[Material provided Boundary: Start]
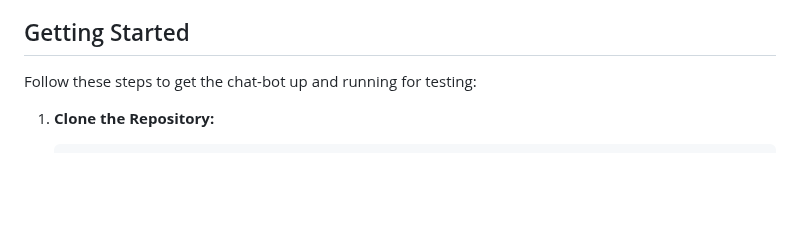
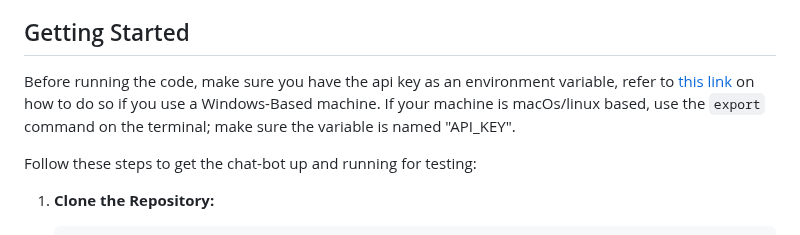
Before and after one commit to gruponovaeafit/chatbot-nova, a Markdown page: README.md, the part around the change. Rendered like a GitHub page; blank space fills up the shorter version.

```diff
--- a/README.md
+++ b/README.md
@@ -11,6 +11,7 @@ Welcome to the NovaBot project! This is a simple yet powerful chat-bot designed
 - **Responses:** The chat-bot provides dynamic and contextually relevant responses based on the input received.
 
 ## Getting Started
+Before running the code, make sure you have the api key as an environment variable, refer to [this link](https://www3.ntu.edu.sg/home/ehchua/programming/howto/Environment_Variables.html) on how to do so if you use a Windows-Based machine. If your machine is macOs/linux based, use the `export` command on the terminal; make sure the variable is named "API_KEY".
 
 Follow these steps to get the chat-bot up and running for testing:
 
```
[Material provided Boundary: End]
#### Task instructions
Copy out, from the data above, each line where the string "based" is present.

#### Response area
 - **Responses:** The chat-bot provides dynamic and contextually relevant responses based on the input received.
+Before running the code, make sure you have the api key as an environment variable, refer to [this link](https://www3.ntu.edu.sg/home/ehchua/programming/howto/Environment_Variables.html) on how to do so if you use a Windows-Based machine. If your machine is macOs/linux based, use the `export` command on the terminal; make sure the variable is named "API_KEY".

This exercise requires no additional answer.